* **Source information**
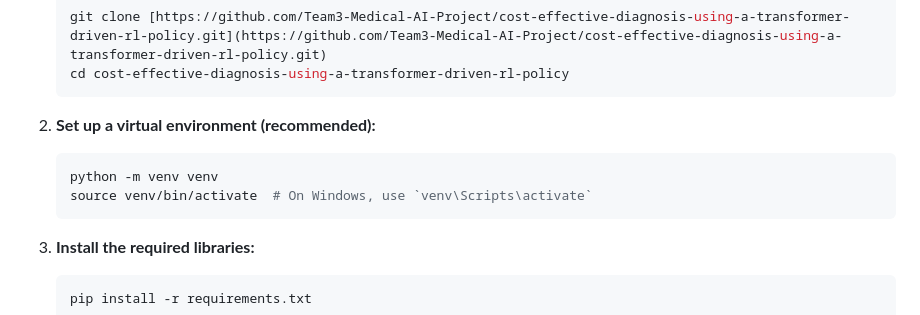
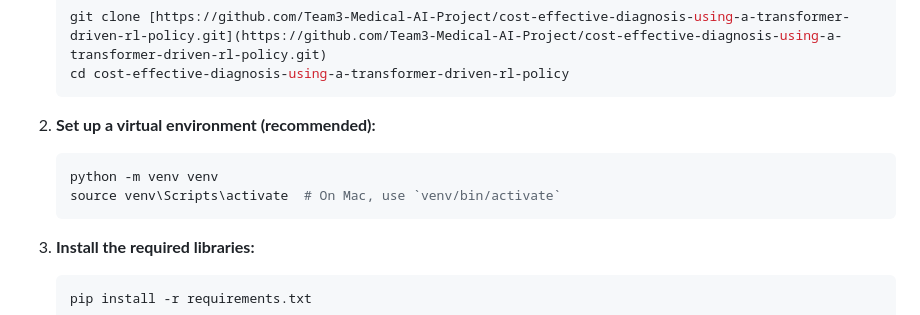
Before and after one commit to Team3-Medical-AI-Project/cost-effective-diagnosis-using-a-transformer-driven-rl-policy, a Markdown page: README.md, the part around the change. Rendered like a GitHub page.

````diff
--- a/README.md
+++ b/README.md
@@ -51,7 +51,7 @@ This repository is organized into the following directories:
 2.  **Set up a virtual environment (recommended):**
     ```bash
     python -m venv venv
-    source venv/bin/activate  # On Windows, use `venv\Scripts\activate`
+    source venv\Scripts\activate  # On Mac, use `venv/bin/activate`
     ```
 
 3.  **Install the required libraries:**
````
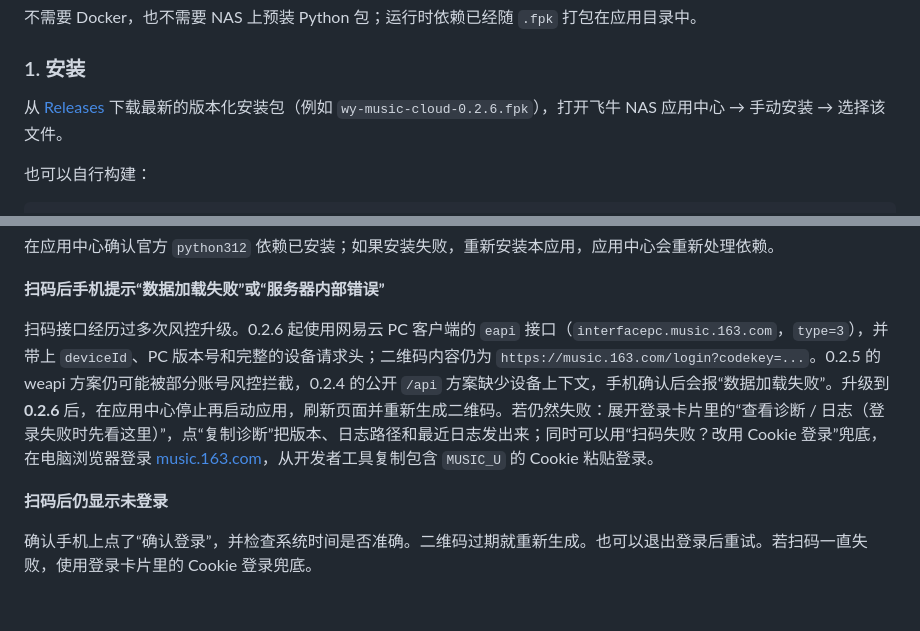
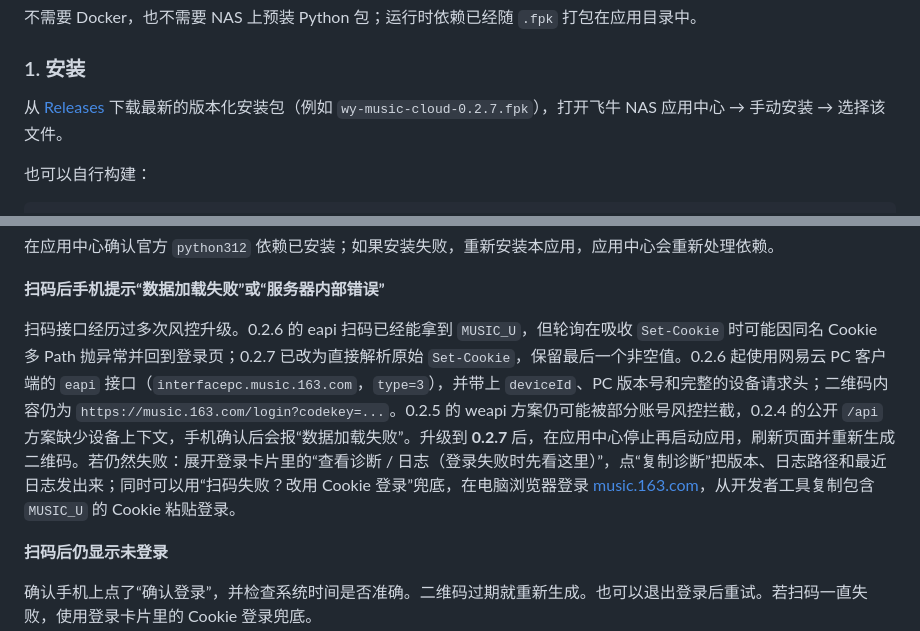
Before and after one commit to jiu-zui-90817/ncm-cloud-sync, a Markdown page: README.md, 2 parts joined by grey strips. Rendered like a GitHub page; blank space fills up the shorter version.

Commit message:
fix: parse raw Set-Cookie to avoid CookieConflict on QR login (v0.2.7)

```diff
--- a/README.md
+++ b/README.md
@@ -60,7 +60,7 @@
 
 ### 1. 安装
 
-从 [Releases](https://github.com/jiu-zui-90817/wy-music-cloud/releases) 下载最新的版本化安装包（例如 `wy-music-cloud-0.2.6.fpk`），打开飞牛 NAS 应用中心 → 手动安装 → 选择该文件。
+从 [Releases](https://github.com/jiu-zui-90817/wy-music-cloud/releases) 下载最新的版本化安装包（例如 `wy-music-cloud-0.2.7.fpk`），打开飞牛 NAS 应用中心 → 手动安装 → 选择该文件。
 
 也可以自行构建：
 
@@ -148,7 +148,7 @@ var/
 
 **扫码后手机提示“数据加载失败”或“服务器内部错误”**
 
-扫码接口经历过多次风控升级。0.2.6 起使用网易云 PC 客户端的 `eapi` 接口（`interfacepc.music.163.com`，`type=3`），并带上 `deviceId`、PC 版本号和完整的设备请求头；二维码内容仍为 `https://music.163.com/login?codekey=...`。0.2.5 的 weapi 方案仍可能被部分账号风控拦截，0.2.4 的公开 `/api` 方案缺少设备上下文，手机确认后会报“数据加载失败”。升级到 **0.2.6** 后，在应用中心停止再启动应用，刷新页面并重新生成二维码。若仍然失败：展开登录卡片里的“查看诊断 / 日志（登录失败时先看这里）”，点“复制诊断”把版本、日志路径和最近日志发出来；同时可以用“扫码失败？改用 Cookie 登录”兜底，在电脑浏览器登录 [music.163.com](https://music.163.com)，从开发者工具复制包含 `MUSIC_U` 的 Cookie 粘贴登录。
+扫码接口经历过多次风控升级。0.2.6 的 eapi 扫码已经能拿到 `MUSIC_U`，但轮询在吸收 `Set-Cookie` 时可能因同名 Cookie 多 Path 抛异常并回到登录页；0.2.7 已改为直接解析原始 `Set-Cookie`，保留最后一个非空值。0.2.6 起使用网易云 PC 客户端的 `eapi` 接口（`interfacepc.music.163.com`，`type=3`），并带上 `deviceId`、PC 版本号和完整的设备请求头；二维码内容仍为 `https://music.163.com/login?codekey=...`。0.2.5 的 weapi 方案仍可能被部分账号风控拦截，0.2.4 的公开 `/api` 方案缺少设备上下文，手机确认后会报“数据加载失败”。升级到 **0.2.7** 后，在应用中心停止再启动应用，刷新页面并重新生成二维码。若仍然失败：展开登录卡片里的“查看诊断 / 日志（登录失败时先看这里）”，点“复制诊断”把版本、日志路径和最近日志发出来；同时可以用“扫码失败？改用 Cookie 登录”兜底，在电脑浏览器登录 [music.163.com](https://music.163.com)，从开发者工具复制包含 `MUSIC_U` 的 Cookie 粘贴登录。
 
 **扫码后仍显示未登录**
 
```
Also changed, not shown: docs/fnos-deployment.md (+2 -2 lines), docs/images/webui.png, 5 other files.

* **Task to complete**
Reproduce the entries above word for word. Pictures stay out.

* **Solution to the problem**
Before and after one commit to Team3-Medical-AI-Project/cost-effective-diagnosis-using-a-transformer-driven-rl-policy, a Markdown page: README.md, the part around the change. Rendered like a GitHub page.

````diff
--- a/README.md
+++ b/README.md
@@ -51,7 +51,7 @@ This repository is organized into the following directories:
 2.  **Set up a virtual environment (recommended):**
     ```bash
     python -m venv venv
-    source venv/bin/activate  # On Windows, use `venv\Scripts\activate`
+    source venv\Scripts\activate  # On Mac, use `venv/bin/activate`
     ```
 
 3.  **Install the required libraries:**
````
Before and after one commit to jiu-zui-90817/ncm-cloud-sync, a Markdown page: README.md, 2 parts joined by grey strips. Rendered like a GitHub page; blank space fills up the shorter version.

Commit message:
fix: parse raw Set-Cookie to avoid CookieConflict on QR login (v0.2.7)

```diff
--- a/README.md
+++ b/README.md
@@ -60,7 +60,7 @@
 
 ### 1. 安装
 
-从 [Releases](https://github.com/jiu-zui-90817/wy-music-cloud/releases) 下载最新的版本化安装包（例如 `wy-music-cloud-0.2.6.fpk`），打开飞牛 NAS 应用中心 → 手动安装 → 选择该文件。
+从 [Releases](https://github.com/jiu-zui-90817/wy-music-cloud/releases) 下载最新的版本化安装包（例如 `wy-music-cloud-0.2.7.fpk`），打开飞牛 NAS 应用中心 → 手动安装 → 选择该文件。
 
 也可以自行构建：
 
@@ -148,7 +148,7 @@ var/
 
 **扫码后手机提示“数据加载失败”或“服务器内部错误”**
 
-扫码接口经历过多次风控升级。0.2.6 起使用网易云 PC 客户端的 `eapi` 接口（`interfacepc.music.163.com`，`type=3`），并带上 `deviceId`、PC 版本号和完整的设备请求头；二维码内容仍为 `https://music.163.com/login?codekey=...`。0.2.5 的 weapi 方案仍可能被部分账号风控拦截，0.2.4 的公开 `/api` 方案缺少设备上下文，手机确认后会报“数据加载失败”。升级到 **0.2.6** 后，在应用中心停止再启动应用，刷新页面并重新生成二维码。若仍然失败：展开登录卡片里的“查看诊断 / 日志（登录失败时先看这里）”，点“复制诊断”把版本、日志路径和最近日志发出来；同时可以用“扫码失败？改用 Cookie 登录”兜底，在电脑浏览器登录 [music.163.com](https://music.163.com)，从开发者工具复制包含 `MUSIC_U` 的 Cookie 粘贴登录。
+扫码接口经历过多次风控升级。0.2.6 的 eapi 扫码已经能拿到 `MUSIC_U`，但轮询在吸收 `Set-Cookie` 时可能因同名 Cookie 多 Path 抛异常并回到登录页；0.2.7 已改为直接解析原始 `Set-Cookie`，保留最后一个非空值。0.2.6 起使用网易云 PC 客户端的 `eapi` 接口（`interfacepc.music.163.com`，`type=3`），并带上 `deviceId`、PC 版本号和完整的设备请求头；二维码内容仍为 `https://music.163.com/login?codekey=...`。0.2.5 的 weapi 方案仍可能被部分账号风控拦截，0.2.4 的公开 `/api` 方案缺少设备上下文，手机确认后会报“数据加载失败”。升级到 **0.2.7** 后，在应用中心停止再启动应用，刷新页面并重新生成二维码。若仍然失败：展开登录卡片里的“查看诊断 / 日志（登录失败时先看这里）”，点“复制诊断”把版本、日志路径和最近日志发出来；同时可以用“扫码失败？改用 Cookie 登录”兜底，在电脑浏览器登录 [music.163.com](https://music.163.com)，从开发者工具复制包含 `MUSIC_U` 的 Cookie 粘贴登录。
 
 **扫码后仍显示未登录**
 
```
Also changed, not shown: docs/fnos-deployment.md (+2 -2 lines), docs/images/webui.png, 5 other files.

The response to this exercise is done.